> **EXERCISE DETAILS**: Below are the entries. Print only the lines starting at the one with "Before: the Qt" and ending at the one with "The commit also changes 6 other files.", exactly, with no pictures.

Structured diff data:
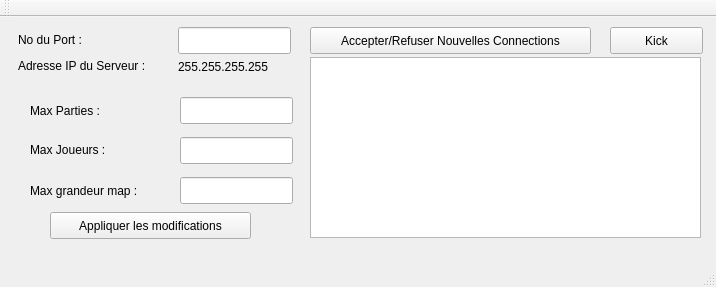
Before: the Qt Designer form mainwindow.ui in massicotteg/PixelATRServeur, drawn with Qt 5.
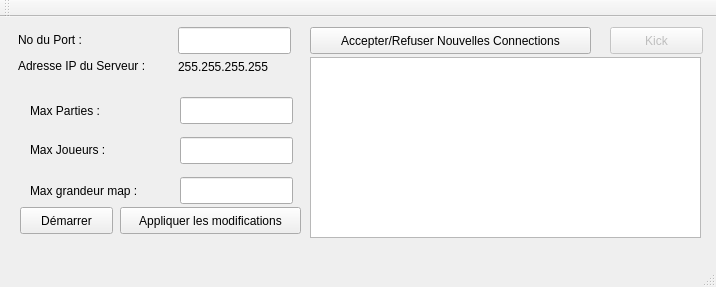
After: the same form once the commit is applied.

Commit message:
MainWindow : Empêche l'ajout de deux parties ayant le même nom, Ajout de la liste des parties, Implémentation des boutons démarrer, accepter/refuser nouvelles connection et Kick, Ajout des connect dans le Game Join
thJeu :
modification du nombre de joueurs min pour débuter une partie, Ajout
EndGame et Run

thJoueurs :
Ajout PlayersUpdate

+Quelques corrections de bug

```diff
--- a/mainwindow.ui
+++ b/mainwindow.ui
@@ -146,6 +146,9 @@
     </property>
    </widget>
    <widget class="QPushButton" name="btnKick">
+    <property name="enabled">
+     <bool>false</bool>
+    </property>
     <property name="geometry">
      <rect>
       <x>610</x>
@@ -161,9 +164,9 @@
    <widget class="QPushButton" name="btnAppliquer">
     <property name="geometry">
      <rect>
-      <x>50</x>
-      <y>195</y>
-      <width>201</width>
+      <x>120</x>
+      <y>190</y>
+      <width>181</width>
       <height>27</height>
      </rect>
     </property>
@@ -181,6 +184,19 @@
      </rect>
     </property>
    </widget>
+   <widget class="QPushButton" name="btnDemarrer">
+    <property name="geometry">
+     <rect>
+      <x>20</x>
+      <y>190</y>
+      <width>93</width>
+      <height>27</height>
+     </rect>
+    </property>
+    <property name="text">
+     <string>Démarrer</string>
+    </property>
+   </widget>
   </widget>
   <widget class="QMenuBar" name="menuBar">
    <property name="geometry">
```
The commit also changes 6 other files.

* * *

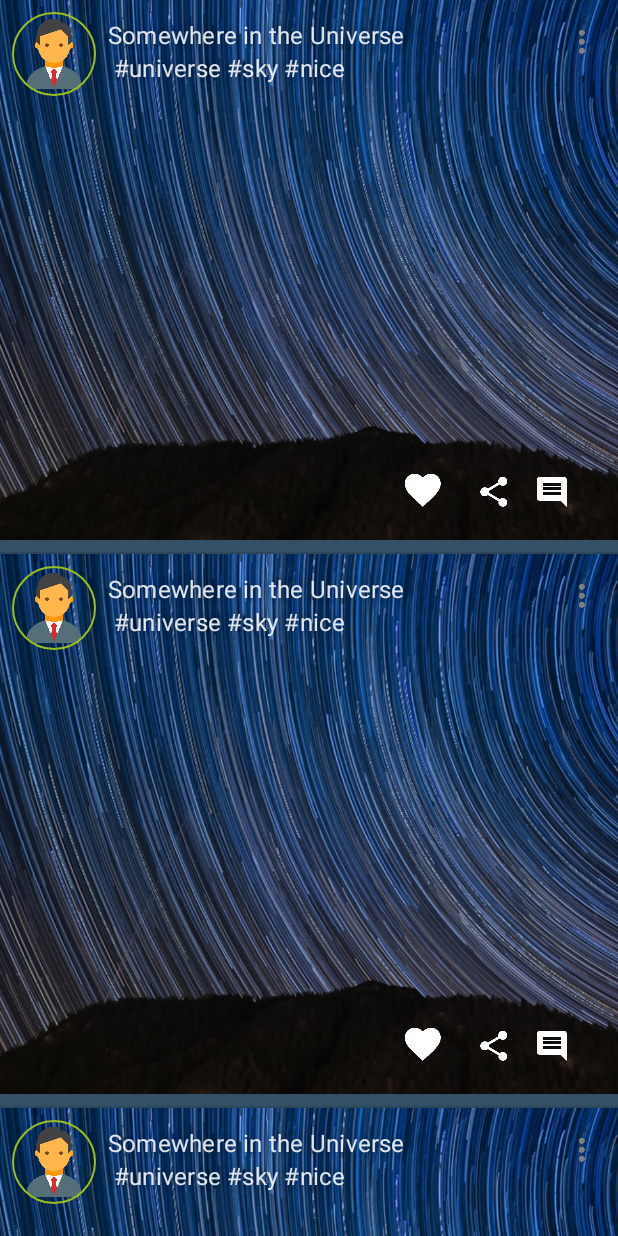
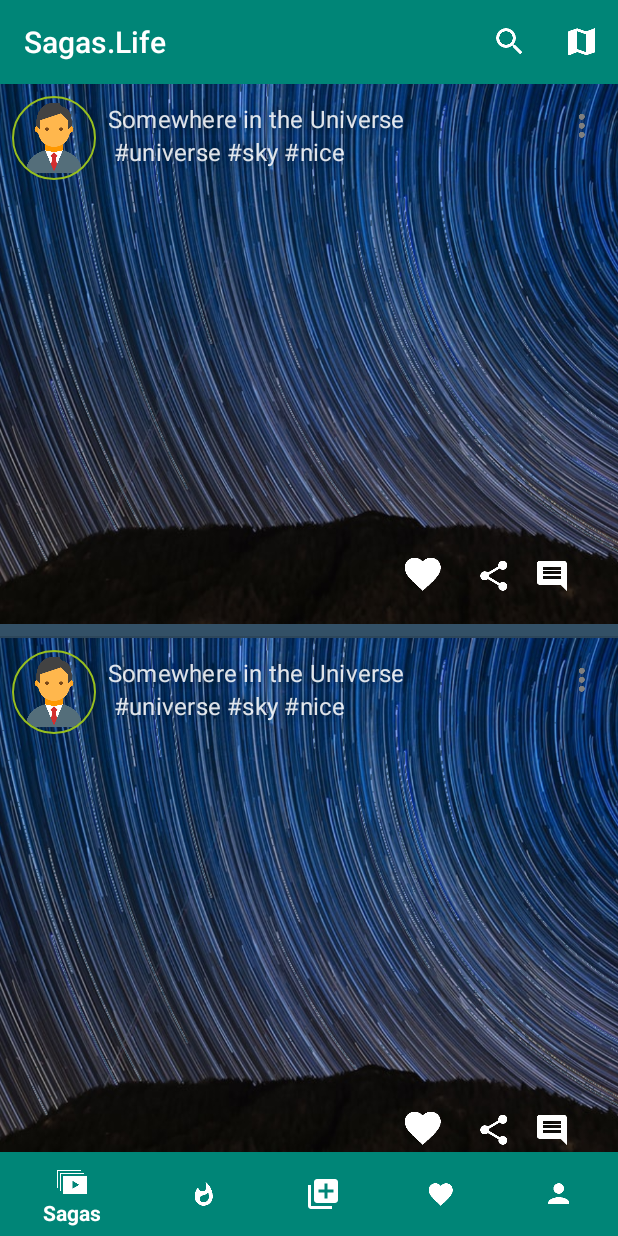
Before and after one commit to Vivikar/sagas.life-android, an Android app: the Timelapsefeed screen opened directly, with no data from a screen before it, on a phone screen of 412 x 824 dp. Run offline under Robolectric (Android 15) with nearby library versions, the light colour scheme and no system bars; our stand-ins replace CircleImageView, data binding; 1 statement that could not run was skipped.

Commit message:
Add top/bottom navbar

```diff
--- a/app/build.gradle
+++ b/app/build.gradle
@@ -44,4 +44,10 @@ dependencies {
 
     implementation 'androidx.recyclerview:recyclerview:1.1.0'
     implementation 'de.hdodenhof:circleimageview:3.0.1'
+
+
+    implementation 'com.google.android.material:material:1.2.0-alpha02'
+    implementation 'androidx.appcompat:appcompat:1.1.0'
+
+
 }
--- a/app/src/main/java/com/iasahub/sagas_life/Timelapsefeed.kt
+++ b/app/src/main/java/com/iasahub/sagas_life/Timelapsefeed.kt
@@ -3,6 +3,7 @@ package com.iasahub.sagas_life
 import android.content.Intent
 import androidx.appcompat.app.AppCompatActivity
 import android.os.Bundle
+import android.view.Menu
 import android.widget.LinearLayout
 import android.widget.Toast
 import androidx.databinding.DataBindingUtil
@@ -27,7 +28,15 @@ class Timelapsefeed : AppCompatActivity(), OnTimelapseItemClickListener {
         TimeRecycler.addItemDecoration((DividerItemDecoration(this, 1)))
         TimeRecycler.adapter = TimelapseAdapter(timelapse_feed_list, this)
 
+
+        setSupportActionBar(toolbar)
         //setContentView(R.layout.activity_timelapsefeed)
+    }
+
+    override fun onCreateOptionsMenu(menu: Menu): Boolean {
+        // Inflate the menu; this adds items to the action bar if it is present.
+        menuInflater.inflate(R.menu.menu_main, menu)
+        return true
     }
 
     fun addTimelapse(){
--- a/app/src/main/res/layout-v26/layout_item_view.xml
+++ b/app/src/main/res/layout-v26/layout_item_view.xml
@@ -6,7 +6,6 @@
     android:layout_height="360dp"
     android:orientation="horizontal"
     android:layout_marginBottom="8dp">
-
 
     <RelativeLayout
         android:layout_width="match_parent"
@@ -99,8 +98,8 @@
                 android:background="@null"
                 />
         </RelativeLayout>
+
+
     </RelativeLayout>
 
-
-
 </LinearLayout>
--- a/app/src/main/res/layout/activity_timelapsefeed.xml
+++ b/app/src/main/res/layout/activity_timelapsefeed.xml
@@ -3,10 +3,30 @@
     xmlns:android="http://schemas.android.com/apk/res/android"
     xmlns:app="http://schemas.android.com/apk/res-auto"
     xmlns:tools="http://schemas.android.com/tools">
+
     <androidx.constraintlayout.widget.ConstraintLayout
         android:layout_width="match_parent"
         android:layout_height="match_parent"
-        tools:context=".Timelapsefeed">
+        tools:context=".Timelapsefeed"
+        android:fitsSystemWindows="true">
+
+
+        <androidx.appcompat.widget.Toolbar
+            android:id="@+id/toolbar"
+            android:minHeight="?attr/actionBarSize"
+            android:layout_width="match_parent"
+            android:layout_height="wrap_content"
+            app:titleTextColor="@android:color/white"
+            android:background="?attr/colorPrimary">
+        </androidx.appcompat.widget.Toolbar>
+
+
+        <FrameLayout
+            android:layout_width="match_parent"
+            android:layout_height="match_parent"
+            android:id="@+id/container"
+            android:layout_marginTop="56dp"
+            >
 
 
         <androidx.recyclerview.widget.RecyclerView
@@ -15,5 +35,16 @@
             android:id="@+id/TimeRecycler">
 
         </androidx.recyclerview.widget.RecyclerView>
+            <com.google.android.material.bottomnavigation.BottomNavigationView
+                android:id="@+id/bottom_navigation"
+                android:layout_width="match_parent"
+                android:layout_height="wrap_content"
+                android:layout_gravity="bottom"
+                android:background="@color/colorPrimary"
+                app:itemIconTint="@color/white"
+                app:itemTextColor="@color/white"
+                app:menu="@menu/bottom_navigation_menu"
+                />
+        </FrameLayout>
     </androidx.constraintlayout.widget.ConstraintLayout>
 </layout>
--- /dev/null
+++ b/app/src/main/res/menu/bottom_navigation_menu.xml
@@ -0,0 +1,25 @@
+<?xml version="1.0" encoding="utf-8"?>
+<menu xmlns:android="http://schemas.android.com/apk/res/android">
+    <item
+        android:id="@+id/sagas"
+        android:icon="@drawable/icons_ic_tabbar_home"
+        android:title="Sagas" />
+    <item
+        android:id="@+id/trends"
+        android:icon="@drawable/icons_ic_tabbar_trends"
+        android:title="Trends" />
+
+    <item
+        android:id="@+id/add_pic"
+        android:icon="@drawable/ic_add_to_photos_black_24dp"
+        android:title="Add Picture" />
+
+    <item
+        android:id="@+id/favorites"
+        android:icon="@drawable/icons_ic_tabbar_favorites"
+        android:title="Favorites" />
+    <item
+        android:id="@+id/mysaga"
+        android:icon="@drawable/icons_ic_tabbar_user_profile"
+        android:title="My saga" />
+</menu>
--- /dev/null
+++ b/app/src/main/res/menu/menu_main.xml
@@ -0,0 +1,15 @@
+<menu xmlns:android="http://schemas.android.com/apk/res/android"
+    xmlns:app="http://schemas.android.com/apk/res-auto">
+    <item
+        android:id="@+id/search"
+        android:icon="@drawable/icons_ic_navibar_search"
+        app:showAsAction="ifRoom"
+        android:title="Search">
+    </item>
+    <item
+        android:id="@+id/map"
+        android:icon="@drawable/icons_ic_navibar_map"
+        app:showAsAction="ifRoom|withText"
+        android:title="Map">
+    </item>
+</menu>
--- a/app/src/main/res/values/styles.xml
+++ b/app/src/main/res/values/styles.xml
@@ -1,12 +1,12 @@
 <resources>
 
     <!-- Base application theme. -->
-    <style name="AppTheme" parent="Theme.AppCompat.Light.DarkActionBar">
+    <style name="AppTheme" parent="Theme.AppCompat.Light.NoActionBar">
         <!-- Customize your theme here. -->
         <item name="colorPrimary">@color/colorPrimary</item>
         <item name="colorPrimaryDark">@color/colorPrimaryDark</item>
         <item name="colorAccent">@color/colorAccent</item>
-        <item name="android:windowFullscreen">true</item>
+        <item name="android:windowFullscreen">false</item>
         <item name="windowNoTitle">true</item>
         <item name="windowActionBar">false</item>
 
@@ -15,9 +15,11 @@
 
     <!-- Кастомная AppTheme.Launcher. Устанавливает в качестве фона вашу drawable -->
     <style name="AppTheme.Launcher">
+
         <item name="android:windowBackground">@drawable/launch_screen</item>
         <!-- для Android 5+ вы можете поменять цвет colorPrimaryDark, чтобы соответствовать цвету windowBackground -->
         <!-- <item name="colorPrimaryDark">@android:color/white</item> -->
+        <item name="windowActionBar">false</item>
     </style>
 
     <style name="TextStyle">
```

==

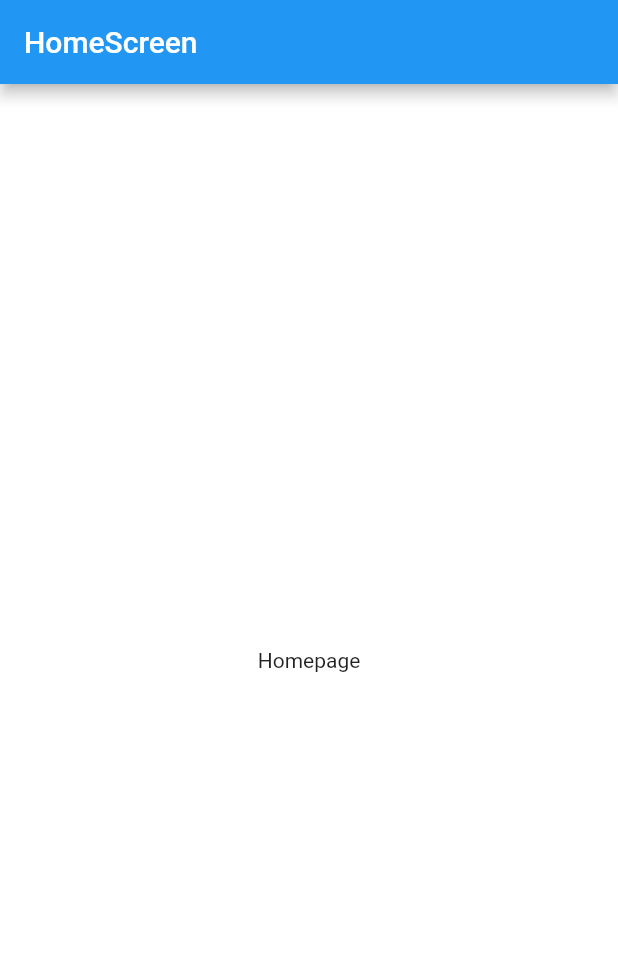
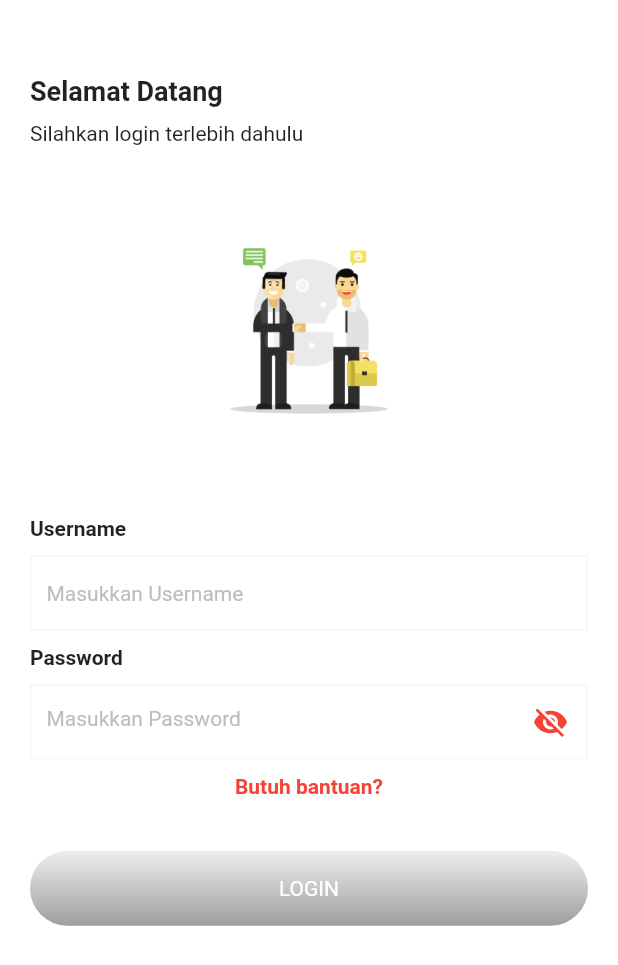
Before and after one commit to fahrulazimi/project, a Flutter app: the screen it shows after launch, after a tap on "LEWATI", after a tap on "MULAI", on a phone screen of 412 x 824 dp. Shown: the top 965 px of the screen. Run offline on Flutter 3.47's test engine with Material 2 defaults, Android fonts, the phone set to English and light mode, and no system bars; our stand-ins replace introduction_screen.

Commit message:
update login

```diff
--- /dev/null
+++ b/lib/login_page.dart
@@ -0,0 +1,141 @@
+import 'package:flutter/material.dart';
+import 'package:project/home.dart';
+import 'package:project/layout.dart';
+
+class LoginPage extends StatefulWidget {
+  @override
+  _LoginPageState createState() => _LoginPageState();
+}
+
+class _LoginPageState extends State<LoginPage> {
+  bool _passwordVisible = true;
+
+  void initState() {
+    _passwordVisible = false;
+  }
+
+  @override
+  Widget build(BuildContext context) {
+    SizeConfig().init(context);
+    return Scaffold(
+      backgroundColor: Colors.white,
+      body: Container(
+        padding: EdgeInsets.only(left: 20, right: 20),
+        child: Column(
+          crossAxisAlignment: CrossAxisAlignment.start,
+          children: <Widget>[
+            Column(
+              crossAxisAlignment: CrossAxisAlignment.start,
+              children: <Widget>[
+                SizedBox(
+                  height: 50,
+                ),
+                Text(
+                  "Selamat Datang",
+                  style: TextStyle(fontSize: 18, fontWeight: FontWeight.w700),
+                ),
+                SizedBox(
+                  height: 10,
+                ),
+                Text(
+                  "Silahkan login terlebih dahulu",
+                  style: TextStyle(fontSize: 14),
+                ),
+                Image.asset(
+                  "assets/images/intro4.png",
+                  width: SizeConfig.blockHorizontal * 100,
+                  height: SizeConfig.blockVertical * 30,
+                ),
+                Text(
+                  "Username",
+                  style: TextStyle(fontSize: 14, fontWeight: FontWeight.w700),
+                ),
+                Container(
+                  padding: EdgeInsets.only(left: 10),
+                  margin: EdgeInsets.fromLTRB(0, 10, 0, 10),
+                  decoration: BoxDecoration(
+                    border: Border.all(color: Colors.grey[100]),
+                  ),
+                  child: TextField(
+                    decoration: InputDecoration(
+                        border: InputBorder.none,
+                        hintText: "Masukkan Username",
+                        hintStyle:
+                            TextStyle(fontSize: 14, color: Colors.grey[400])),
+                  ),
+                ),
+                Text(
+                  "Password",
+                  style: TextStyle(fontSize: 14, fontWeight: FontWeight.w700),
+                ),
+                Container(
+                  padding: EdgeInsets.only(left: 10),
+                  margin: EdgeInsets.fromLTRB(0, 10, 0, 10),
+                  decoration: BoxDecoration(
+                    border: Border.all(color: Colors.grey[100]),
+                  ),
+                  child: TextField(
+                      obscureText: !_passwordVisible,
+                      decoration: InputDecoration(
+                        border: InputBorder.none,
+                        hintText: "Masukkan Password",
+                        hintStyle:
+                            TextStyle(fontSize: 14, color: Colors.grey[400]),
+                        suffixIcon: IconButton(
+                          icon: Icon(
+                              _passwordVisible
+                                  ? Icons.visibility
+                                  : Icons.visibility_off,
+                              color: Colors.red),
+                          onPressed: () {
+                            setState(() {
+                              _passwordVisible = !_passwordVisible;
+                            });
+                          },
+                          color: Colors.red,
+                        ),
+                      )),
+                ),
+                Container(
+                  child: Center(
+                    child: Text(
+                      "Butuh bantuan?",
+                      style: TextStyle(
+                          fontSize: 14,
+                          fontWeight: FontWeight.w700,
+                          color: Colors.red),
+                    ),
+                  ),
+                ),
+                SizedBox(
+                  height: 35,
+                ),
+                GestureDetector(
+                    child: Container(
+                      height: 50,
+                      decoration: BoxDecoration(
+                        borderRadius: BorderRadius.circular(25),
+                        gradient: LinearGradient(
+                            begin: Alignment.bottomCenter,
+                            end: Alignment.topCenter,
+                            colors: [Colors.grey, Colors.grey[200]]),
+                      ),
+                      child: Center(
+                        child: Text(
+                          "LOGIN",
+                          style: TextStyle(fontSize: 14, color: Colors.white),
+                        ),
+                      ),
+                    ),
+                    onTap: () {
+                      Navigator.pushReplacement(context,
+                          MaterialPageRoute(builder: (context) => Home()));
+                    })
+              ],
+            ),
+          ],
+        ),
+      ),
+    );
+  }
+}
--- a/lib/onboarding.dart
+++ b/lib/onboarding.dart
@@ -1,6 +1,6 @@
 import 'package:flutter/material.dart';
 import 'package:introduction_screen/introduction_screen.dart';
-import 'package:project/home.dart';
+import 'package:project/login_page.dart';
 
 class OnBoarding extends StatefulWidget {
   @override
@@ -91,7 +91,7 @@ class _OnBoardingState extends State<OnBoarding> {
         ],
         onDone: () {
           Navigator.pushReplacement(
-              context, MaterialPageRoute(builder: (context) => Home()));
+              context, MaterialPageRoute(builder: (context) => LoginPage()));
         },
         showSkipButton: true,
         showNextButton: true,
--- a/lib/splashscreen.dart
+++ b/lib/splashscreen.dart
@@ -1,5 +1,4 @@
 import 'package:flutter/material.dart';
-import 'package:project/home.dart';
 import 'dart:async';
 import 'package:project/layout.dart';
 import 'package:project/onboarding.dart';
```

> **PROBLEM SOLUTION**:
Before: the Qt Designer form mainwindow.ui in massicotteg/PixelATRServeur, drawn with Qt 5.
After: the same form once the commit is applied.

Commit message:
MainWindow : Empêche l'ajout de deux parties ayant le même nom, Ajout de la liste des parties, Implémentation des boutons démarrer, accepter/refuser nouvelles connection et Kick, Ajout des connect dans le Game Join
thJeu :
modification du nombre de joueurs min pour débuter une partie, Ajout
EndGame et Run

thJoueurs :
Ajout PlayersUpdate

+Quelques corrections de bug

```diff
--- a/mainwindow.ui
+++ b/mainwindow.ui
@@ -146,6 +146,9 @@
     </property>
    </widget>
    <widget class="QPushButton" name="btnKick">
+    <property name="enabled">
+     <bool>false</bool>
+    </property>
     <property name="geometry">
      <rect>
       <x>610</x>
@@ -161,9 +164,9 @@
    <widget class="QPushButton" name="btnAppliquer">
     <property name="geometry">
      <rect>
-      <x>50</x>
-      <y>195</y>
-      <width>201</width>
+      <x>120</x>
+      <y>190</y>
+      <width>181</width>
       <height>27</height>
      </rect>
     </property>
@@ -181,6 +184,19 @@
      </rect>
     </property>
    </widget>
+   <widget class="QPushButton" name="btnDemarrer">
+    <property name="geometry">
+     <rect>
+      <x>20</x>
+      <y>190</y>
+      <width>93</width>
+      <height>27</height>
+     </rect>
+    </property>
+    <property name="text">
+     <string>Démarrer</string>
+    </property>
+   </widget>
   </widget>
   <widget class="QMenuBar" name="menuBar">
    <property name="geometry">
```
The commit also changes 6 other files.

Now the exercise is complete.